Two WITC programs participate in this flagship effort: the Automated Packaging Systems program and the Machine Tooling Technics program, as these two WITC programs are best represented in the work at Packaging Technology.
The opportunity to become an apprentice was opened to Bosch employees, and four stepped up. Machinist apprentices are Josh Marquand and Brant Couch. Electro mechanical technician apprentices enrolled in the Automated Packaging Systems program are Philip Taylor and Paul Petty. These four apprentices will complete their respective program over a four or five-year time span, while also working at Bosch.
What makes the program unique is what the participant receives at the completion of the apprenticeship—five years for an electro-mechanical technician and four years for a machinist—an Associate’s degree in technical studies, a technical diploma, and a State of Wisconsin Certificate of Apprenticeship, commonly known as a journeyman card. A traditional apprenticeship usually results in only the journeyman card.
Upon acceptance in the program, the apprentice signs a contract with the state of Wisconsin that they will meet the obligations required for a journeyman card. During the apprenticeship, Bosch is responsible for ensuring the apprentices meet the minimum requirements, as well as assigning a shop floor trainer and mentor to each apprentice.
The apprenticeship program works closely with Wisconsin’s Workforce Development Departmenst, through Travis Ludvigson, Bureau of Apprenticeship Standards, who produced the contract the apprentices signed. At WITC, Randy Deli, divisional dean of trade and technology, coordinates the college’s apprenticeship opportunities.
Once accepted in the program, apprentices receive a salary and benefits for their 40-hour-a-week schedule, during which they split time between on-the-job-training and classroom work. In addition, the program covers the cost for tuition and tools needed for coursework. Outside of the program, the normal curriculum requires classroom attendance for 30 hours a week, leaving little time for job training.
“This was a great opportunity for me,” says Taylor, one of the new apprentices. “It’s a perfect scenario, I get to continue working at Bosch, and in five years I’ll have a degree, diploma, and journeyman card that will benefit my career and family.”

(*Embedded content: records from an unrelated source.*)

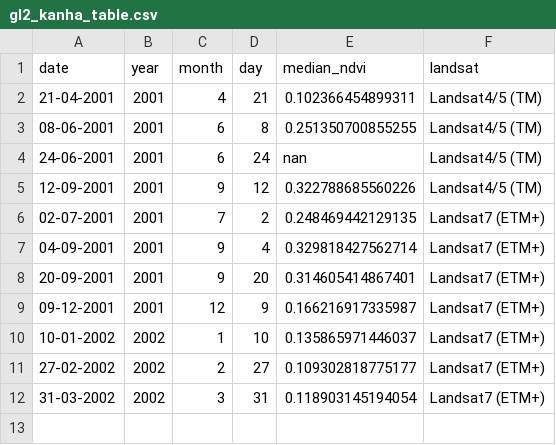
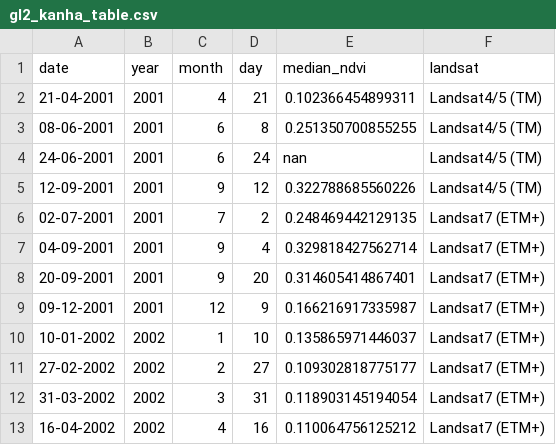
Before and after one commit to Khushi130404/Landsat-Kanha-Moniter-2001-2002, a CSV file: Data_Table/gl2_kanha_table.csv, drawn as a sheet.

```diff
--- a/Data_Table/gl2_kanha_table.csv
+++ b/Data_Table/gl2_kanha_table.csv
@@ -12 +12,2 @@ date,year,month,day,median_ndvi,landsat
 31-03-2002,2002,3,31,0.118903145194054,Landsat7 (ETM+)
+16-04-2002,2002,4,16,0.110064756125212,Landsat7 (ETM+)
```
Also changed, not shown: Data_Table/gl1_kanha_table.csv, Data_Table/nw_kanha_table.csv, 3 other files.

Bosch’s machinery packages some of the world’s finest quality products in the food, confectionery and pharmaceutical industries. The division offers a range of packaging equipment—horizontal flow wrappers; bag closers; carton/tray formers and closers; case packers; vertical form/fill/seal baggers; and robotic pick-place machines.
Ranked fourth best two-year college in the nation by Washington Monthly Magazine, WITC serves the educational and career needs of more than 25,000 residents of Northwestern Wisconsin each year. With multiple campuses, WITC offers career-focused associate degree programs, technical diplomas, short-term certificates, customized business training, and courses for personal or career enrichment. WITC is a member of Wisconsin Technical College System. For more information, call 800.243.WITC or visit witc.edu.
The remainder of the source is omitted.